(Before and after images)
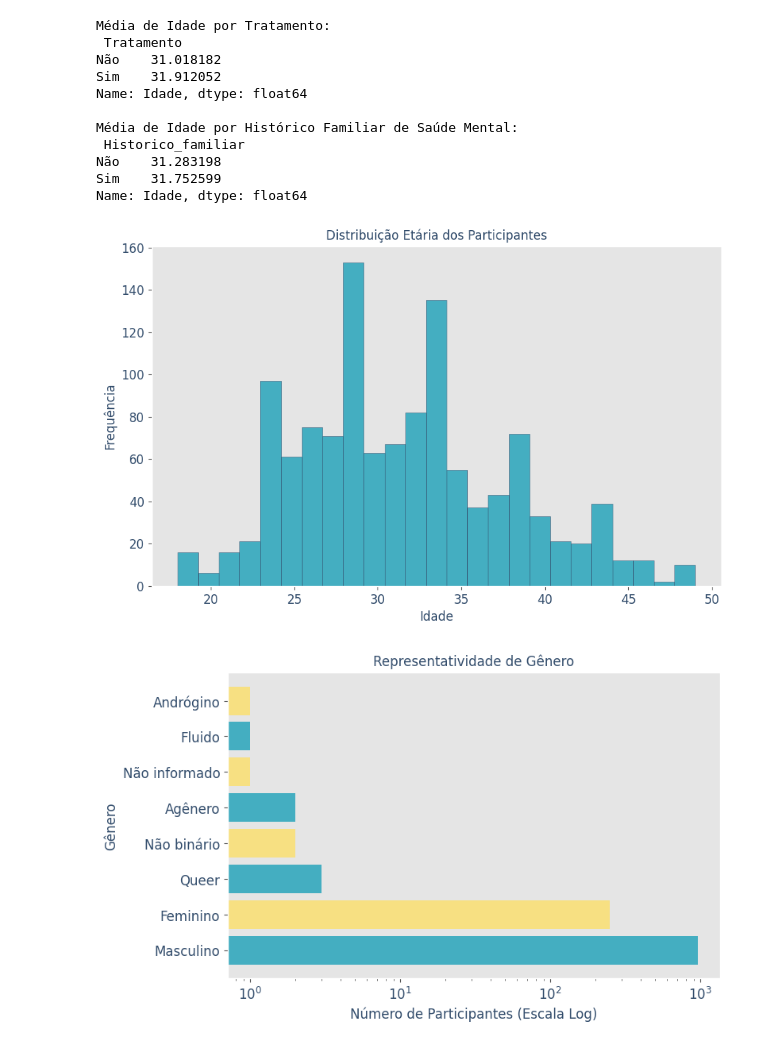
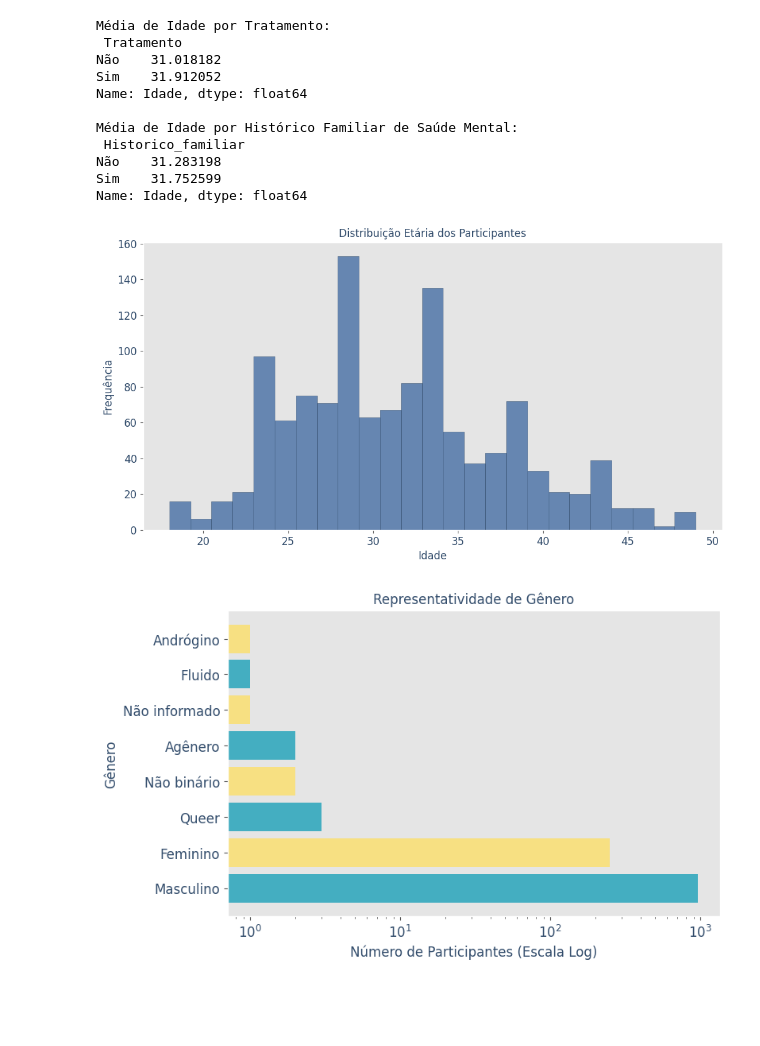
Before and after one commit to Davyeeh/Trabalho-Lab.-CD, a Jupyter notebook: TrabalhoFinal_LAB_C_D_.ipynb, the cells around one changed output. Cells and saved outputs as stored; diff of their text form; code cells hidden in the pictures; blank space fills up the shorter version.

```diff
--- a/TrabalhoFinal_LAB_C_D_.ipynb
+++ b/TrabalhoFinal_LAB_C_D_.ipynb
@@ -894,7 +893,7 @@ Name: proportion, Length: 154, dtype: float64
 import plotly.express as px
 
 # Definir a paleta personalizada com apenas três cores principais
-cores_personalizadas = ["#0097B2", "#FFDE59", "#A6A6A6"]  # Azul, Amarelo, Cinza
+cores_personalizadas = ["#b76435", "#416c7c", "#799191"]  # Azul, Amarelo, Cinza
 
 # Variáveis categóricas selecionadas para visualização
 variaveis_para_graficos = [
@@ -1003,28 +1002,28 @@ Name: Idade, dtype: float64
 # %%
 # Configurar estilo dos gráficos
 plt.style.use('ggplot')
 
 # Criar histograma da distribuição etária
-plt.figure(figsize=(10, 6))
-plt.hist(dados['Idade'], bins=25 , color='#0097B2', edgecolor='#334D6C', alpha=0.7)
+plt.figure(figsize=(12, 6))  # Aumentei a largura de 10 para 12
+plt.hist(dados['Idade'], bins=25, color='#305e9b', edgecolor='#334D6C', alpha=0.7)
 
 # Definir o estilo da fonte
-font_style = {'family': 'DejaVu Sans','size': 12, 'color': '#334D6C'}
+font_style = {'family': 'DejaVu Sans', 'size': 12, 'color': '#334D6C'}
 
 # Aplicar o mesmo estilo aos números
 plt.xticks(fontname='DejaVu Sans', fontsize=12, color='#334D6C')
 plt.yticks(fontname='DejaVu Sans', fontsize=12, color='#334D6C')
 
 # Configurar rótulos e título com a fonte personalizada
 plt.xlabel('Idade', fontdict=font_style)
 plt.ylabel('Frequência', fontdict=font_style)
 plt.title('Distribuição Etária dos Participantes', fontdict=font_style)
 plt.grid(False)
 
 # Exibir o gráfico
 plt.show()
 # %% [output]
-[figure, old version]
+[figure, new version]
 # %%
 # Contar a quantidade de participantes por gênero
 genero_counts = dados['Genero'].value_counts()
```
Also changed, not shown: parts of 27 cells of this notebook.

WHAT YOU WILL DO> Only the pictures are to be left out; write out all the other data exactly.

TASK RESULT>
Before and after one commit to Davyeeh/Trabalho-Lab.-CD, a Jupyter notebook: TrabalhoFinal_LAB_C_D_.ipynb, the cells around one changed output. Cells and saved outputs as stored; diff of their text form; code cells hidden in the pictures; blank space fills up the shorter version.

```diff
--- a/TrabalhoFinal_LAB_C_D_.ipynb
+++ b/TrabalhoFinal_LAB_C_D_.ipynb
@@ -894,7 +893,7 @@ Name: proportion, Length: 154, dtype: float64
 import plotly.express as px
 
 # Definir a paleta personalizada com apenas três cores principais
-cores_personalizadas = ["#0097B2", "#FFDE59", "#A6A6A6"]  # Azul, Amarelo, Cinza
+cores_personalizadas = ["#b76435", "#416c7c", "#799191"]  # Azul, Amarelo, Cinza
 
 # Variáveis categóricas selecionadas para visualização
 variaveis_para_graficos = [
@@ -1003,28 +1002,28 @@ Name: Idade, dtype: float64
 # %%
 # Configurar estilo dos gráficos
 plt.style.use('ggplot')
 
 # Criar histograma da distribuição etária
-plt.figure(figsize=(10, 6))
-plt.hist(dados['Idade'], bins=25 , color='#0097B2', edgecolor='#334D6C', alpha=0.7)
+plt.figure(figsize=(12, 6))  # Aumentei a largura de 10 para 12
+plt.hist(dados['Idade'], bins=25, color='#305e9b', edgecolor='#334D6C', alpha=0.7)
 
 # Definir o estilo da fonte
-font_style = {'family': 'DejaVu Sans','size': 12, 'color': '#334D6C'}
+font_style = {'family': 'DejaVu Sans', 'size': 12, 'color': '#334D6C'}
 
 # Aplicar o mesmo estilo aos números
 plt.xticks(fontname='DejaVu Sans', fontsize=12, color='#334D6C')
 plt.yticks(fontname='DejaVu Sans', fontsize=12, color='#334D6C')
 
 # Configurar rótulos e título com a fonte personalizada
 plt.xlabel('Idade', fontdict=font_style)
 plt.ylabel('Frequência', fontdict=font_style)
 plt.title('Distribuição Etária dos Participantes', fontdict=font_style)
 plt.grid(False)
 
 # Exibir o gráfico
 plt.show()
 # %% [output]
-[figure, old version]
+[figure, new version]
 # %%
 # Contar a quantidade de participantes por gênero
 genero_counts = dados['Genero'].value_counts()
```
Also changed, not shown: parts of 27 cells of this notebook.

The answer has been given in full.